__Problem__:
Return the entries exactly as they appear.
____________
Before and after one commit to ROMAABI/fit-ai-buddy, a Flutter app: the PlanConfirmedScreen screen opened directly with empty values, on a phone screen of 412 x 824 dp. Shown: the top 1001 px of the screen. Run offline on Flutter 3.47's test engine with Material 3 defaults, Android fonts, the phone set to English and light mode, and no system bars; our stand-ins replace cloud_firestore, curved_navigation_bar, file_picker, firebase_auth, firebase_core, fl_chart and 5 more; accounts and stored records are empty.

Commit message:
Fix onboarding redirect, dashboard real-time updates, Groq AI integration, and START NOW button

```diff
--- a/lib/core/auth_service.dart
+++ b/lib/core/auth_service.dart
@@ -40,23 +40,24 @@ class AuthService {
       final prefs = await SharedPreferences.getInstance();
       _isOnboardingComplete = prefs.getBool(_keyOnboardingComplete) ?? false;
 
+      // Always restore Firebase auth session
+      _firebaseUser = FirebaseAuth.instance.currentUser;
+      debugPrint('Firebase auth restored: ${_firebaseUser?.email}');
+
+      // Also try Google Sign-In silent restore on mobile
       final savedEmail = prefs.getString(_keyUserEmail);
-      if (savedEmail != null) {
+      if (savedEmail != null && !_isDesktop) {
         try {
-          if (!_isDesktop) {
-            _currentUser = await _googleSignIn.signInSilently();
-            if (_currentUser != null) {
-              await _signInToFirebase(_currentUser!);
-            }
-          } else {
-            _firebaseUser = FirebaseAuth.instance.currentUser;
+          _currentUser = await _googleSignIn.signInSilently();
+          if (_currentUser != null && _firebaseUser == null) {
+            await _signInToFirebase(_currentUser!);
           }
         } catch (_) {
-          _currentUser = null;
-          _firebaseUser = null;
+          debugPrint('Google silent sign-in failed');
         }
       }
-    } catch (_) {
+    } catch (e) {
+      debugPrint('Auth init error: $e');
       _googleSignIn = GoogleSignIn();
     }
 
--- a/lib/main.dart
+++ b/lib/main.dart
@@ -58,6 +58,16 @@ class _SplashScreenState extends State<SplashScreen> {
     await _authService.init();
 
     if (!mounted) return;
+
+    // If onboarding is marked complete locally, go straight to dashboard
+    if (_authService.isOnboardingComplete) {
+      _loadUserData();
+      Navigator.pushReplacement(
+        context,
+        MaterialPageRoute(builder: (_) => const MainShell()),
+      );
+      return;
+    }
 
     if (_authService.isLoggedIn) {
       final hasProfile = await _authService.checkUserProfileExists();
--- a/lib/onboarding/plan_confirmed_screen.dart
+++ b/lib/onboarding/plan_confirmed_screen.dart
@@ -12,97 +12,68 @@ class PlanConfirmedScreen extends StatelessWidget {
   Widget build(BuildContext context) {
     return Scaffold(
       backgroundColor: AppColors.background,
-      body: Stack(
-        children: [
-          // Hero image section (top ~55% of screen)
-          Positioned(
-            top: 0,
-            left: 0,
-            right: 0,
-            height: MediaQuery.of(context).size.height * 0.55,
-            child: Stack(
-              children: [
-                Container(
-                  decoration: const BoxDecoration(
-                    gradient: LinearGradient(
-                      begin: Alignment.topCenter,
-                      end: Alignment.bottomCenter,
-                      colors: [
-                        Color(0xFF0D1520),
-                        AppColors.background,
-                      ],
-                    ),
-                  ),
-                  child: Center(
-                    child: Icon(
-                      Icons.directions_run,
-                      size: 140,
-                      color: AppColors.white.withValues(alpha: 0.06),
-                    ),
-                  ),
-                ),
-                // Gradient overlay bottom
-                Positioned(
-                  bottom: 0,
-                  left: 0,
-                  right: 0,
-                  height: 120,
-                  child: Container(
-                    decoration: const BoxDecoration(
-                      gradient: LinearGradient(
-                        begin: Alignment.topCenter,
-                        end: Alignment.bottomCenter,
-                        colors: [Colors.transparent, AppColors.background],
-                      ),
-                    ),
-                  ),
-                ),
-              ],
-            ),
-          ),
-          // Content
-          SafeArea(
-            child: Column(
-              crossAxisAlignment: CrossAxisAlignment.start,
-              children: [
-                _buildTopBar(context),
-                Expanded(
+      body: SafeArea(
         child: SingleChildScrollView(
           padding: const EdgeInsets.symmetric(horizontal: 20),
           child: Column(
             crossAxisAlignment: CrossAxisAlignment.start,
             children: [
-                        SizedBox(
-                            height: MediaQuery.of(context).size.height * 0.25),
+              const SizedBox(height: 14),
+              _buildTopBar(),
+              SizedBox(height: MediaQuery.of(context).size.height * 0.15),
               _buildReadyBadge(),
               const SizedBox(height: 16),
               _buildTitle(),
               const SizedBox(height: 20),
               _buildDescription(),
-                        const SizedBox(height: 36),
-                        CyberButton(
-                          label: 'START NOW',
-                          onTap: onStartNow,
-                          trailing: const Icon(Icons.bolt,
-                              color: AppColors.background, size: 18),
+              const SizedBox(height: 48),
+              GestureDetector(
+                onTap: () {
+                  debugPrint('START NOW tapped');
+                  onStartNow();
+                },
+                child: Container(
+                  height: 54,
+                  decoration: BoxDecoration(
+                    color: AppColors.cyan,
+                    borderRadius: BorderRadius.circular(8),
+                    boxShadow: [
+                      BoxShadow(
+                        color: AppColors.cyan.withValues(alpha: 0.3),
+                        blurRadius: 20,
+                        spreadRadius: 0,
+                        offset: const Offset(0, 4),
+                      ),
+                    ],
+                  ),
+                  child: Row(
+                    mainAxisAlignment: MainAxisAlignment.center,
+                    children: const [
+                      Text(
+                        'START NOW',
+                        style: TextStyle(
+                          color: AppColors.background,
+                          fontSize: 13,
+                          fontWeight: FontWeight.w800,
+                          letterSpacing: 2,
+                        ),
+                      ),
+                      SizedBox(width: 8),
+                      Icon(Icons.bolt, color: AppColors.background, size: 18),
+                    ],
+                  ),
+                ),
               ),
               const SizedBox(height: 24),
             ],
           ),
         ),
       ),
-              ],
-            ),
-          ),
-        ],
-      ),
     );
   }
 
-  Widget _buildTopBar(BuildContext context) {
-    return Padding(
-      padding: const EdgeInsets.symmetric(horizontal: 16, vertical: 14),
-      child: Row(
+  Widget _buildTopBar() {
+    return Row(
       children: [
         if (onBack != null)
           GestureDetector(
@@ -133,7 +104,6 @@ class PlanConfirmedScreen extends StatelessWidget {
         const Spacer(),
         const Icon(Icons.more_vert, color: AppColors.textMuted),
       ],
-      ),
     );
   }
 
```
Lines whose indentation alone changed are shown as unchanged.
____________
__Task result__:
Before and after one commit to ROMAABI/fit-ai-buddy, a Flutter app: the PlanConfirmedScreen screen opened directly with empty values, on a phone screen of 412 x 824 dp. Shown: the top 1001 px of the screen. Run offline on Flutter 3.47's test engine with Material 3 defaults, Android fonts, the phone set to English and light mode, and no system bars; our stand-ins replace cloud_firestore, curved_navigation_bar, file_picker, firebase_auth, firebase_core, fl_chart and 5 more; accounts and stored records are empty.

Commit message:
Fix onboarding redirect, dashboard real-time updates, Groq AI integration, and START NOW button

```diff
--- a/lib/core/auth_service.dart
+++ b/lib/core/auth_service.dart
@@ -40,23 +40,24 @@ class AuthService {
       final prefs = await SharedPreferences.getInstance();
       _isOnboardingComplete = prefs.getBool(_keyOnboardingComplete) ?? false;
 
+      // Always restore Firebase auth session
+      _firebaseUser = FirebaseAuth.instance.currentUser;
+      debugPrint('Firebase auth restored: ${_firebaseUser?.email}');
+
+      // Also try Google Sign-In silent restore on mobile
       final savedEmail = prefs.getString(_keyUserEmail);
-      if (savedEmail != null) {
+      if (savedEmail != null && !_isDesktop) {
         try {
-          if (!_isDesktop) {
-            _currentUser = await _googleSignIn.signInSilently();
-            if (_currentUser != null) {
-              await _signInToFirebase(_currentUser!);
-            }
-          } else {
-            _firebaseUser = FirebaseAuth.instance.currentUser;
+          _currentUser = await _googleSignIn.signInSilently();
+          if (_currentUser != null && _firebaseUser == null) {
+            await _signInToFirebase(_currentUser!);
           }
         } catch (_) {
-          _currentUser = null;
-          _firebaseUser = null;
+          debugPrint('Google silent sign-in failed');
         }
       }
-    } catch (_) {
+    } catch (e) {
+      debugPrint('Auth init error: $e');
       _googleSignIn = GoogleSignIn();
     }
 
--- a/lib/main.dart
+++ b/lib/main.dart
@@ -58,6 +58,16 @@ class _SplashScreenState extends State<SplashScreen> {
     await _authService.init();
 
     if (!mounted) return;
+
+    // If onboarding is marked complete locally, go straight to dashboard
+    if (_authService.isOnboardingComplete) {
+      _loadUserData();
+      Navigator.pushReplacement(
+        context,
+        MaterialPageRoute(builder: (_) => const MainShell()),
+      );
+      return;
+    }
 
     if (_authService.isLoggedIn) {
       final hasProfile = await _authService.checkUserProfileExists();
--- a/lib/onboarding/plan_confirmed_screen.dart
+++ b/lib/onboarding/plan_confirmed_screen.dart
@@ -12,97 +12,68 @@ class PlanConfirmedScreen extends StatelessWidget {
   Widget build(BuildContext context) {
     return Scaffold(
       backgroundColor: AppColors.background,
-      body: Stack(
-        children: [
-          // Hero image section (top ~55% of screen)
-          Positioned(
-            top: 0,
-            left: 0,
-            right: 0,
-            height: MediaQuery.of(context).size.height * 0.55,
-            child: Stack(
-              children: [
-                Container(
-                  decoration: const BoxDecoration(
-                    gradient: LinearGradient(
-                      begin: Alignment.topCenter,
-                      end: Alignment.bottomCenter,
-                      colors: [
-                        Color(0xFF0D1520),
-                        AppColors.background,
-                      ],
-                    ),
-                  ),
-                  child: Center(
-                    child: Icon(
-                      Icons.directions_run,
-                      size: 140,
-                      color: AppColors.white.withValues(alpha: 0.06),
-                    ),
-                  ),
-                ),
-                // Gradient overlay bottom
-                Positioned(
-                  bottom: 0,
-                  left: 0,
-                  right: 0,
-                  height: 120,
-                  child: Container(
-                    decoration: const BoxDecoration(
-                      gradient: LinearGradient(
-                        begin: Alignment.topCenter,
-                        end: Alignment.bottomCenter,
-                        colors: [Colors.transparent, AppColors.background],
-                      ),
-                    ),
-                  ),
-                ),
-              ],
-            ),
-          ),
-          // Content
-          SafeArea(
-            child: Column(
-              crossAxisAlignment: CrossAxisAlignment.start,
-              children: [
-                _buildTopBar(context),
-                Expanded(
+      body: SafeArea(
         child: SingleChildScrollView(
           padding: const EdgeInsets.symmetric(horizontal: 20),
           child: Column(
             crossAxisAlignment: CrossAxisAlignment.start,
             children: [
-                        SizedBox(
-                            height: MediaQuery.of(context).size.height * 0.25),
+              const SizedBox(height: 14),
+              _buildTopBar(),
+              SizedBox(height: MediaQuery.of(context).size.height * 0.15),
               _buildReadyBadge(),
               const SizedBox(height: 16),
               _buildTitle(),
               const SizedBox(height: 20),
               _buildDescription(),
-                        const SizedBox(height: 36),
-                        CyberButton(
-                          label: 'START NOW',
-                          onTap: onStartNow,
-                          trailing: const Icon(Icons.bolt,
-                              color: AppColors.background, size: 18),
+              const SizedBox(height: 48),
+              GestureDetector(
+                onTap: () {
+                  debugPrint('START NOW tapped');
+                  onStartNow();
+                },
+                child: Container(
+                  height: 54,
+                  decoration: BoxDecoration(
+                    color: AppColors.cyan,
+                    borderRadius: BorderRadius.circular(8),
+                    boxShadow: [
+                      BoxShadow(
+                        color: AppColors.cyan.withValues(alpha: 0.3),
+                        blurRadius: 20,
+                        spreadRadius: 0,
+                        offset: const Offset(0, 4),
+                      ),
+                    ],
+                  ),
+                  child: Row(
+                    mainAxisAlignment: MainAxisAlignment.center,
+                    children: const [
+                      Text(
+                        'START NOW',
+                        style: TextStyle(
+                          color: AppColors.background,
+                          fontSize: 13,
+                          fontWeight: FontWeight.w800,
+                          letterSpacing: 2,
+                        ),
+                      ),
+                      SizedBox(width: 8),
+                      Icon(Icons.bolt, color: AppColors.background, size: 18),
+                    ],
+                  ),
+                ),
               ),
               const SizedBox(height: 24),
             ],
           ),
         ),
       ),
-              ],
-            ),
-          ),
-        ],
-      ),
     );
   }
 
-  Widget _buildTopBar(BuildContext context) {
-    return Padding(
-      padding: const EdgeInsets.symmetric(horizontal: 16, vertical: 14),
-      child: Row(
+  Widget _buildTopBar() {
+    return Row(
       children: [
         if (onBack != null)
           GestureDetector(
@@ -133,7 +104,6 @@ class PlanConfirmedScreen extends StatelessWidget {
         const Spacer(),
         const Icon(Icons.more_vert, color: AppColors.textMuted),
       ],
-      ),
     );
   }
 
```
Lines whose indentation alone changed are shown as unchanged.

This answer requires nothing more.